Unmet medical need varies by market, as well. In Russia, the greatest disease burden—as measured in disability-adjusted life
years (DALYs)—is from cardiovascular and metabolic disorders, while in India, the most significant burden is infectious disease.
In Brazil, China, and Mexico, neuropsychiatric disorders have the greatest burden on healthcare costs. These distinctions
have important implications for the products that pharmaceutical companies need to bring to market, as well as the ways that
they connect with physicians and patients.
Health practice in each country is also characterized by a unique mix of channels, such as OTC, generics, tender, government,
private, and hospitals. Investors must think about tailoring the model to each market and even about operating multiple models
within individual markets. For example, in Russia this could mean focusing one unit on the out-of-pocket segment and another
on state-funded healthcare. The business model requirements are different for each: the out-of-pocket segment needs a business
model much closer to that of a fast-moving consumer goods business, one where knowing the mind of the customer is critical,
while dealing with the state-funded health system requires regulatory know-how, government-relations capabilities, and strong
payer negotiation skills.
We can apply our traditional business models to emerging markets. Companies have typically entered emerging markets, starting with high-end, premium-priced urban segments, where variants on
their core commercial model can be deployed. Companies which do not transcend their core Western business models frequently
fail to capture the long-term growth they expect because they neglect the lower demographic tiers, secondary channels, and
market specificities which can account for the bulk of the market. The patent protections, global manufacturing scale, and
marketing horsepower that serve as drivers and competitive differentiators in the West may not be sufficient in emerging markets,

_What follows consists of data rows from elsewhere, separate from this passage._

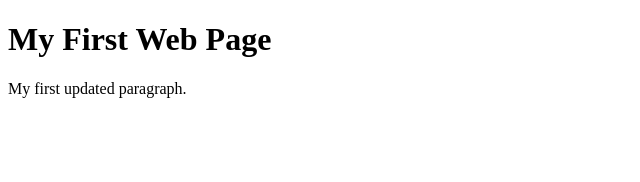
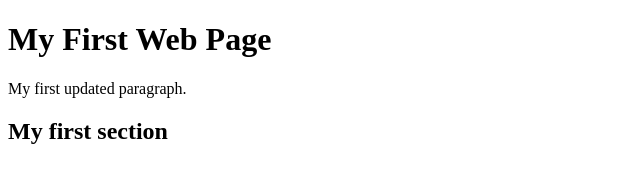
Before and after one commit to luveshsadhwani/git-workflow-rebase, a plain HTML site: page index.html in a window 1280 px wide. Shown: the whole page, without its empty margins (0-640 px from the left). Drawn offline with Linux system fonts and the light colour scheme.

Commit message:
first section

```diff
--- a/index.html
+++ b/index.html
@@ -6,5 +6,6 @@
 <body>
     <h1>My First Web Page</h1>
     <p>My first updated paragraph.</p>
+    <h2>My first section</h2>
 </body>
 </html>
```
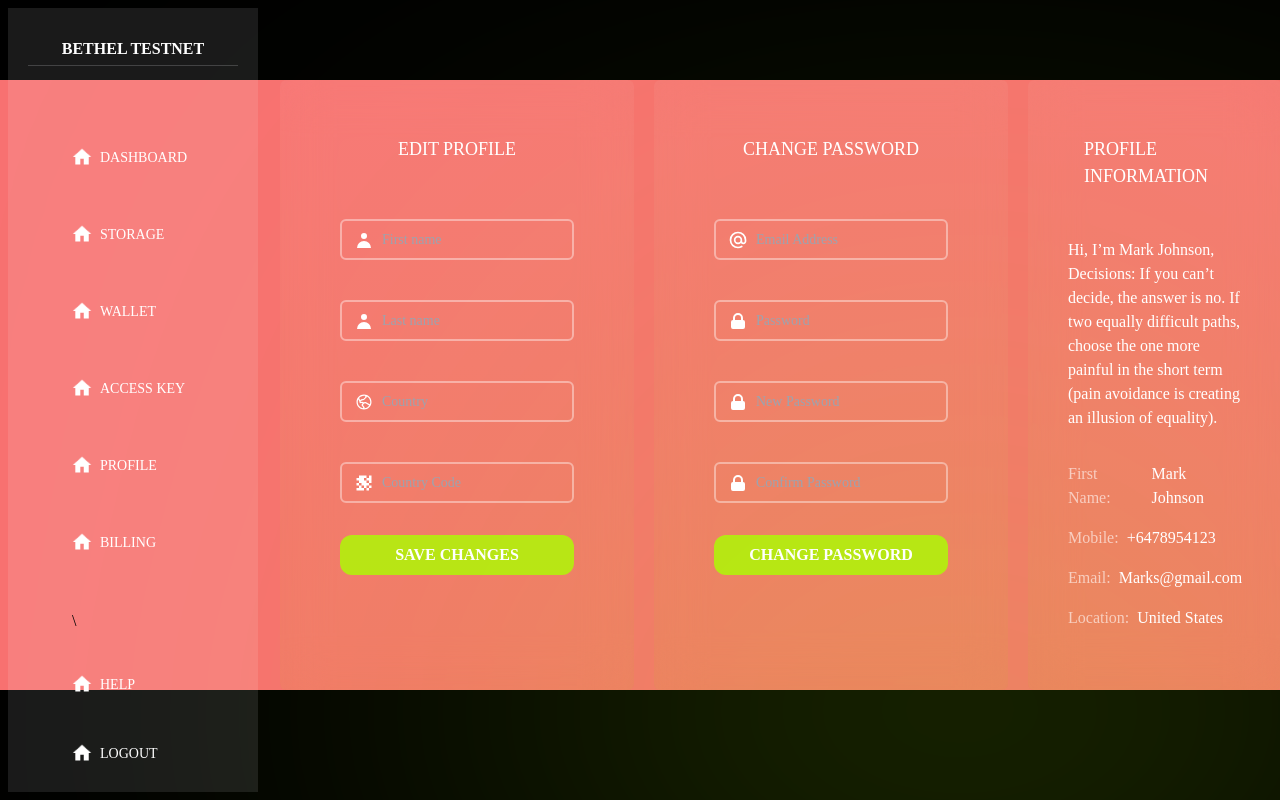
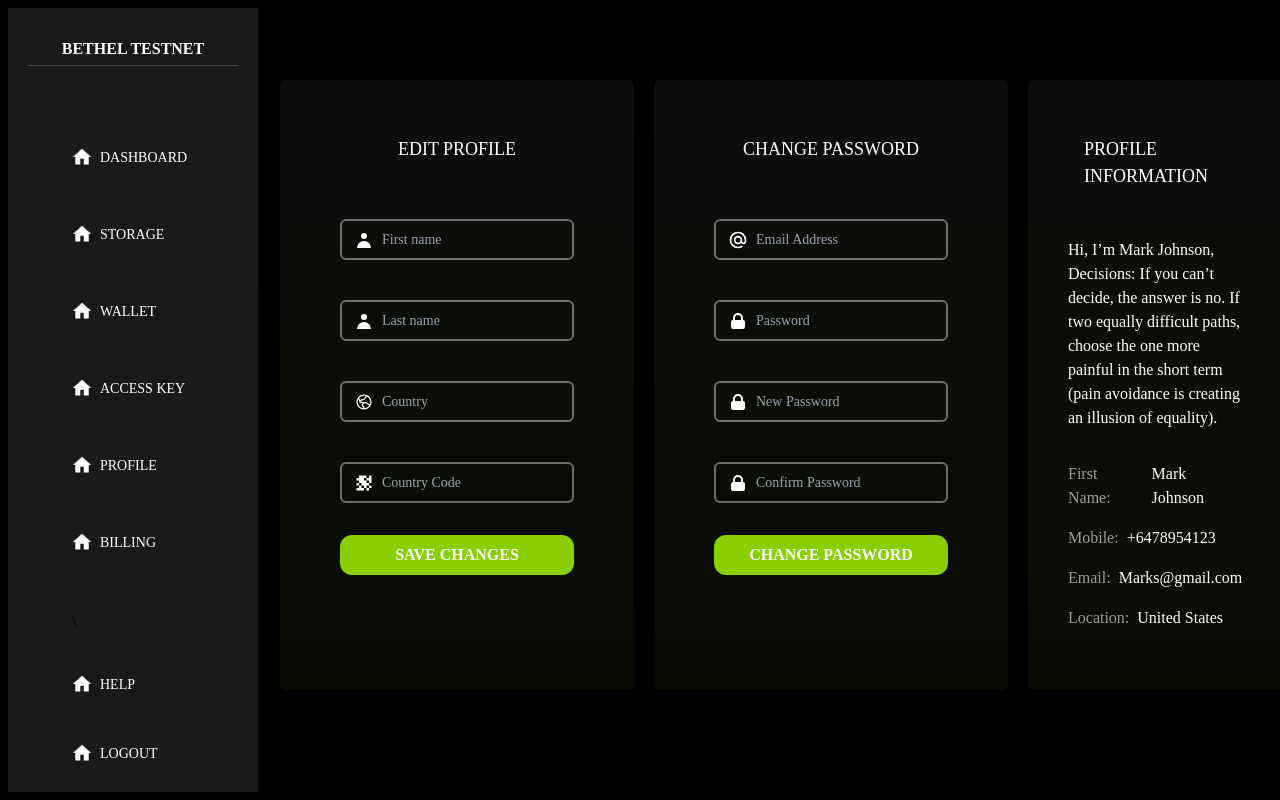
Before and after one commit to asindu99/bethel-dashboard-demo-react.js, a React (Create React App) app: page /dashboard/profile in a window 1280 px wide. Built offline with nearby package versions, Linux system fonts and the light colour scheme; a web font is replaced by a local one.

Commit message:
updated content

```diff
--- a/src/components/Main-Content.jsx
+++ b/src/components/Main-Content.jsx
@@ -10,13 +10,13 @@ import DashboardProfile from "./Dashboard-Profile";
 function MainContent() {
   return (
 
-    <div className="bg-black h-screen">
-      <div className="right-0 absolute bg-[#aaff00]/100 blur-[300px] bottom-0 w-[50%] h-[200px] rounded-t-[400px] z-[0]">
+    <div className="h-screen bg-black">
+      <div className="right-0 absolute bg-[#aaff00]/10 blur-[800px] bottom-0 w-[50%] h-[200px] rounded-t-[400px] z-[0]">
       </div>
       <SideBar />
       <Navbar />
 
-      <div className="bg-red-400 mt-14 pl-[280px] w-full z-[100]">
+      <div className=" mt-14 pl-[280px] w-full z-[100]">
 
         <Routes>
           <Route path="/dashboard/" element={<DashboardHome />} />
```
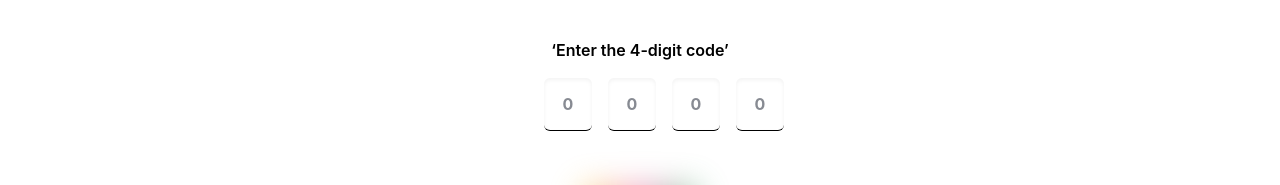
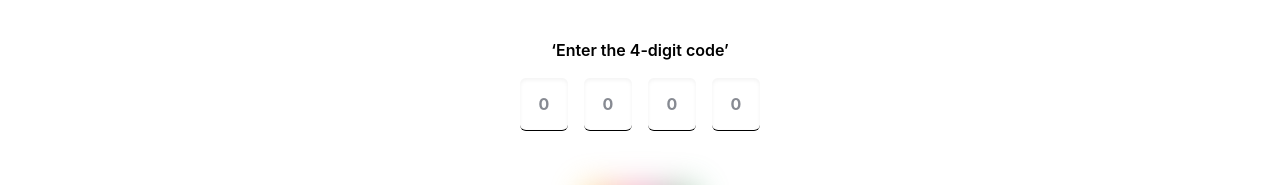
Before and after one commit to kapalikkhanal/Snapskeeper, a Next.js app in the folder client/: page /components/otp in a window 1280 px wide. Shown: the part 234-419 px from the top of the page. Built offline with nearby package versions, Linux system fonts and the light colour scheme.

Commit message:
Minor changes

```diff
--- a/client/src/pages/components/otp/index.js
+++ b/client/src/pages/components/otp/index.js
@@ -105,8 +105,8 @@ function OtpCode() {
                             </div>
                         )}
                     </div>
-                    <div className='flex justify-center mt-2'>
-                        <div className='flex flex-row w-48 space-x-4 items-center py-2'>
+                    <div className='flex justify-center items-center mt-2'>
+                        <div className='flex justify-center flex-row w-full space-x-4 items-center py-2'>
                             <input
                                 className="appearance-none bg-transparent border-b border-black bg-[#fcc4c4] rounded-md shadow-inner w-12 text-center font-bold text-black placeholder:text-gray-900 placeholder:opacity-50 py-4 px-4 leading-tight focus:outline-none"
                                 type="number"
--- a/client/src/pages/uploadImage.js
+++ b/client/src/pages/uploadImage.js
@@ -186,7 +186,7 @@ function App() {
                   </div>
                 </div>
                 <button
-                  className="relative z-10 inline-flex items-center justify-center w-full text-center px-4 py-3 text-lg font-normal text-white transition-all duration-200 bg-gray-900 border-2 border-transparent sm:w-auto rounded-xl font-pj hover:bg-gray-600 focus:outline-none focus:ring-2 focus:ring-offset-2 focus:ring-gray-900"
+                  className="relative z-10 inline-flex items-center justify-center w-full text-center px-4 py-3 text-lg font-normal text-white transition-all duration-200 bg-gray-900 border-2 border-transparent sm:w-auto rounded-xl font-pj focus:outline-none focus:ring-2 focus:ring-offset-2 focus:ring-gray-900"
                   onClick={() => fileInputRef.current.click()}>
                   Choose Image
                 </button>
```
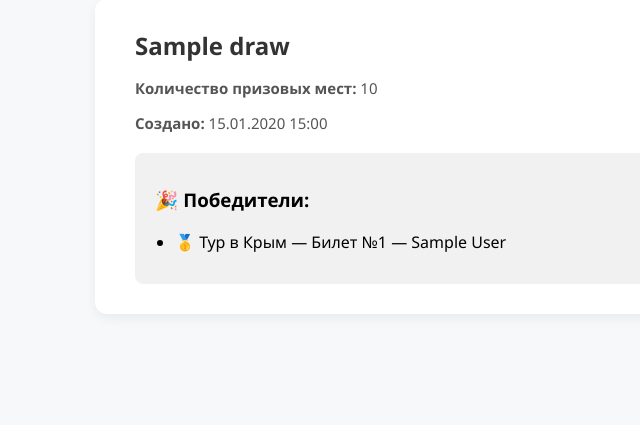
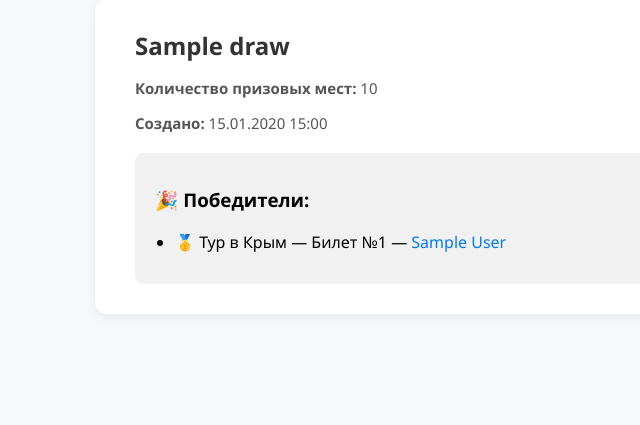
Before and after one commit to CodeFramer0/vk-contest-app, a Django app: page /draw/1/ in a window 1280 px wide. Shown: the part 41-466 px from the top of the page, without its empty margins (180-820 px from the left). Run offline with Django 4.2, Linux system fonts and the light colour scheme; a user stored in the database is signed in; tables that the repository leaves empty hold one stand-in row (values such as "Sample post"); parts of the project's set-up code (start-up, migrations or seed data) failed here and were passed over.

Commit message:
Update draw_page.html

```diff
--- a/backend/robot/templates/draw_page.html
+++ b/backend/robot/templates/draw_page.html
@@ -83,6 +83,15 @@
         animation: pulse 1s infinite;
       }
 
+    .winner-list a {
+    color: #0077ff;
+    text-decoration: none;
+  }
+
+  .winner-list a:hover {
+    text-decoration: underline;
+}
+
       @keyframes pulse {
         0% {
           opacity: 0.2;
@@ -111,7 +120,7 @@
       {% endif %} {% if draw.winners.exists %}
       <div class="animation" id="animation">🎲 Выбираем победителей...</div>
 
-     <div class="winner-list" id="winners" style="display: none">
+   <div class="winner-list" id="winners" style="display: none">
   <h3>🎉 Победители:</h3>
   <ul>
     {% for ticket in draw.winners.all %}
@@ -125,7 +134,10 @@
         {% else %}
           🎁 Сертификат —
         {% endif %}
-        Билет №{{ ticket.number }} — {{ ticket.user.full_name }}
+        Билет №{{ ticket.number }} —
+        <a href="https://vk.com/id{{ ticket.user.vk_id }}" target="_blank">
+          {{ ticket.user.full_name }}
+        </a>
       </li>
     {% endfor %}
   </ul>
```
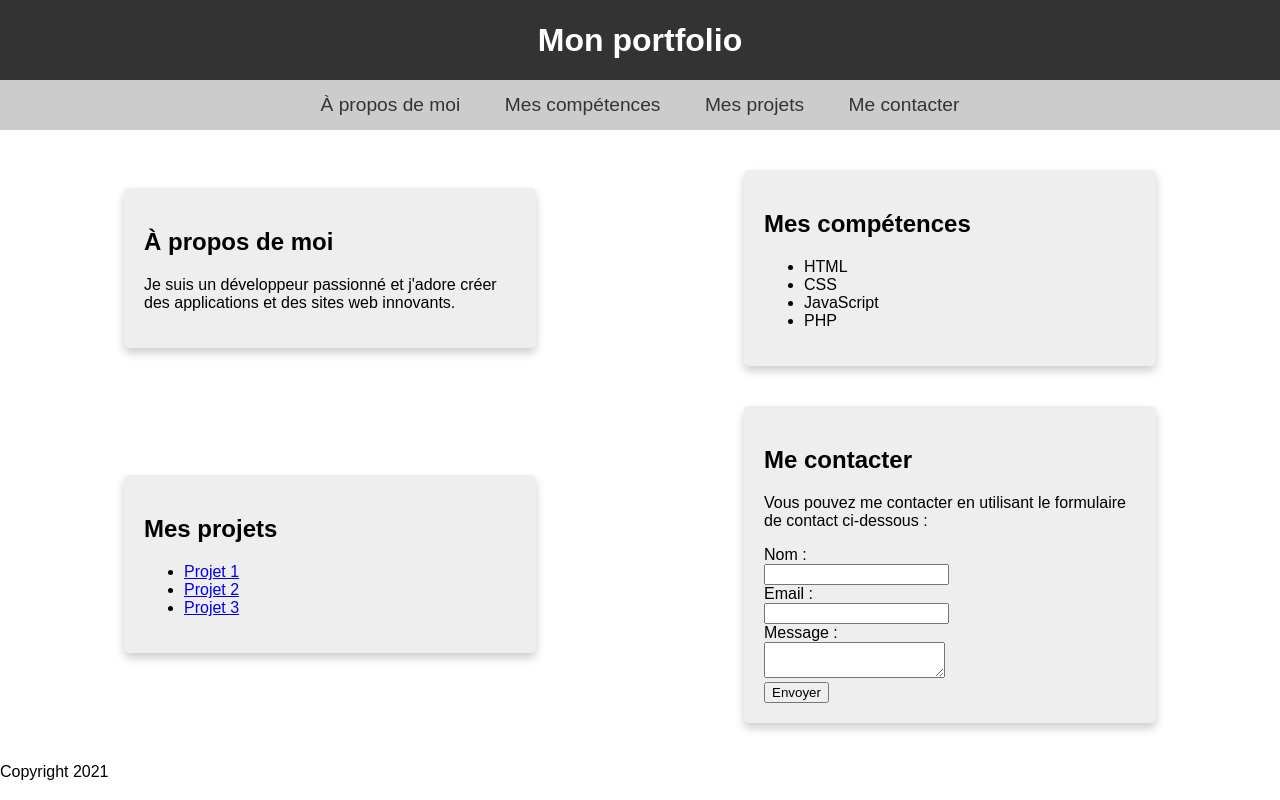
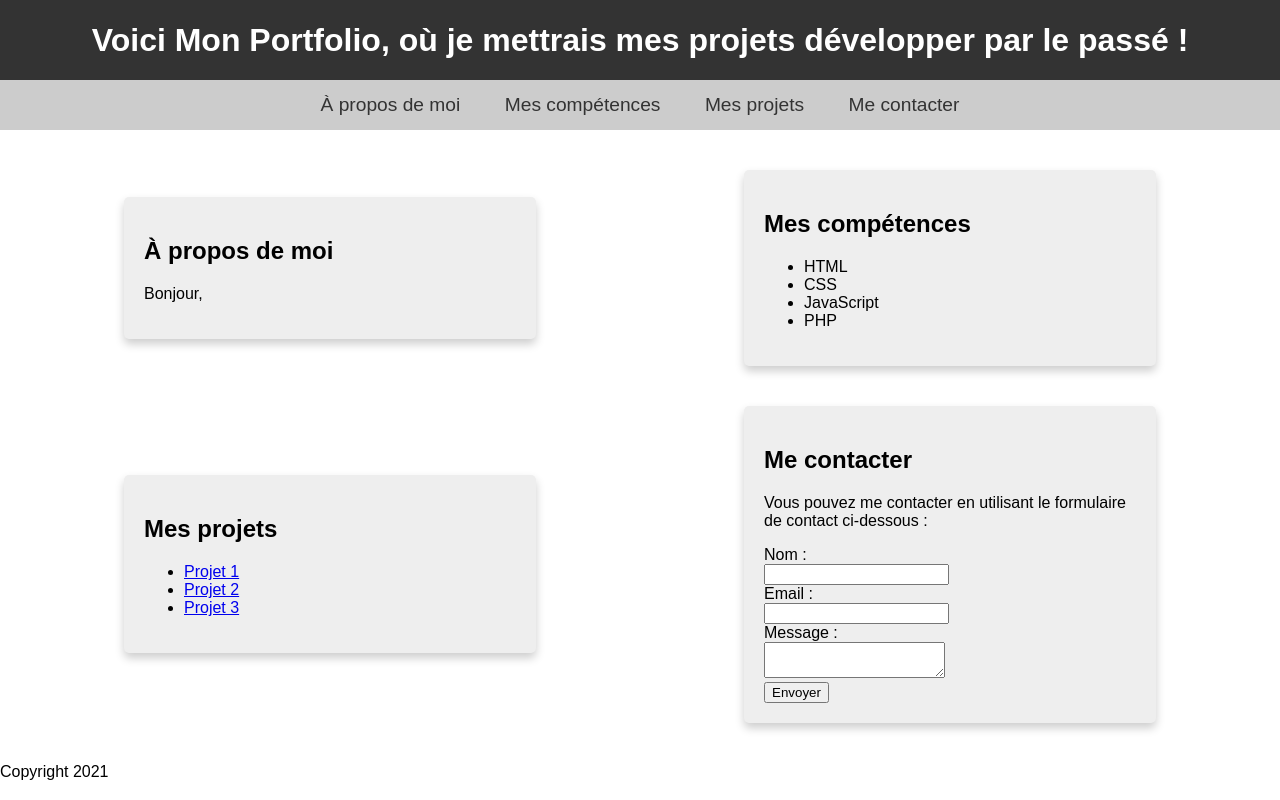
Before and after one commit to Mathieu-Stephan/Mathieu-Stephan.github.io, a plain HTML site: page index.html in a window 1280 px wide. Drawn offline with Linux system fonts and the light colour scheme.

Commit message:
Update index.html

```diff
--- a/index.html
+++ b/index.html
@@ -2,12 +2,12 @@
 <html>
 <head>
   <meta charset="utf-8">
-  <title>Portfolio de développeur</title>
+  <title>Mon Portfolio !</title>
   <link rel="stylesheet" href="style.css">
 </head>
 <body>
   <header>
-    <h1>Mon portfolio</h1>
+    <h1>Voici Mon Portfolio, où je mettrais mes projets développer par le passé !</h1>
   </header>
   <nav>
     <ul>
@@ -20,7 +20,7 @@
   <main>
     <section id="about">
       <h2>À propos de moi</h2>
-      <p>Je suis un développeur passionné et j'adore créer des applications et des sites web innovants.</p>
+      <p>Bonjour, </p>
     </section>
     <section id="skills">
       <h2>Mes compétences</h2>
```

where the lines between innovative pharmaceuticals, generics, and over-the-counter products are often less distinct. This
also makes establishing local cost effectiveness much more critical. Winning requires bold life-cycle management, low-cost
local manufacturing capacity or partnerships, and strong regulatory stakeholder management. Fundamentally, companies need
to embrace the necessity of business model innovation in emerging markets.
China alone has over 150 cities with a population greater than 1 million. Many of the top multinational pharmaceutical players
in China get the vast majority of their revenues from the top 30 cities. But building for the long term requires not just
going to the next set of cities—they are already there—but capturing the larger impact as the next billion consumers beyond
the top of the pyramid work their way into the healthcare system. We see that current medical rep-intensive approaches beyond
the top cities are already proving to be much less profitable due to dramatically lower rep productivities from smaller accounts,
higher price sensitivities, and less-efficient logistics. Instead, companies must think through different business models
that can keep in touch with doctors and influence prescribing behavior but at much lower cost.